Problem to solve:
Among the lines below, tally those that contain "matplotlib" and respond with the total only.

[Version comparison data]
⟨
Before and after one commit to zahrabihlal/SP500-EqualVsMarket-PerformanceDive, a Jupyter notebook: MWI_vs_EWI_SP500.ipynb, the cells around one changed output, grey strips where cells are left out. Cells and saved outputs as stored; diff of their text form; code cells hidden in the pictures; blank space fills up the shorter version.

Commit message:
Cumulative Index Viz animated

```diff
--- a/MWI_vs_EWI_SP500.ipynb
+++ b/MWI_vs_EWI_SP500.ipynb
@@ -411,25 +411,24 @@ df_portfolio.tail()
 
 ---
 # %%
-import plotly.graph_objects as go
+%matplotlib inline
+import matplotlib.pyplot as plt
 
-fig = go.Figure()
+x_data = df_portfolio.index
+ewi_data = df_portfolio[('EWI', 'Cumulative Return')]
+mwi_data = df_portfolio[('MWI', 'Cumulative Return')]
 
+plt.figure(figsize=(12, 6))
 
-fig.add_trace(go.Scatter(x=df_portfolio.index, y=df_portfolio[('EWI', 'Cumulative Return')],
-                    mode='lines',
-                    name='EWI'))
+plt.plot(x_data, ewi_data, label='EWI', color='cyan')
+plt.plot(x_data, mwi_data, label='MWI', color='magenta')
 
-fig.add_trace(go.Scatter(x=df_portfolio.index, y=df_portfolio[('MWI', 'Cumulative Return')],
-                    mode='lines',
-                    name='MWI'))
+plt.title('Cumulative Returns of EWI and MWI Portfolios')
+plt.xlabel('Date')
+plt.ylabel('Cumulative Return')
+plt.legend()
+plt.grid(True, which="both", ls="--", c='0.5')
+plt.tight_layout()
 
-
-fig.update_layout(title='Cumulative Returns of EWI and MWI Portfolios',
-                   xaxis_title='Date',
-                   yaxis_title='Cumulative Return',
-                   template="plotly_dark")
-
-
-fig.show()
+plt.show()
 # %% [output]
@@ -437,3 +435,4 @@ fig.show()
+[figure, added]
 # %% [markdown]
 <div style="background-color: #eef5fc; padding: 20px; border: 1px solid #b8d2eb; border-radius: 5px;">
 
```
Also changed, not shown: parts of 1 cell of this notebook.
⟩
⟨
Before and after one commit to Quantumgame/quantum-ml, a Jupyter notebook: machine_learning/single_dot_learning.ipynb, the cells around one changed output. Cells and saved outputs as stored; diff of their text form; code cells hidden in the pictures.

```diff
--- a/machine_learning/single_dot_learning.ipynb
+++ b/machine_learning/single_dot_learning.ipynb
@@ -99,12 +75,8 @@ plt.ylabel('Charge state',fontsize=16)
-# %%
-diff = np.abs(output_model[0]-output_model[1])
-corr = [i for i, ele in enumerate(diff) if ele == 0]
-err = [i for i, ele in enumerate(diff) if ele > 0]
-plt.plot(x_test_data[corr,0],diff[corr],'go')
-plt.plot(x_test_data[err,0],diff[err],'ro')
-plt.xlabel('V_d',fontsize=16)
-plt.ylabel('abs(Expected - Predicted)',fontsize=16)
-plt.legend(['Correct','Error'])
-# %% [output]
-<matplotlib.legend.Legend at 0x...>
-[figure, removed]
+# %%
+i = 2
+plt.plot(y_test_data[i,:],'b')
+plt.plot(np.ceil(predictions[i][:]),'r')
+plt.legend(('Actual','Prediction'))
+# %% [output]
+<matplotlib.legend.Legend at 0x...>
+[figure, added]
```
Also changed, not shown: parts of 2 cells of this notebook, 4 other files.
⟩
Answer for the task:
4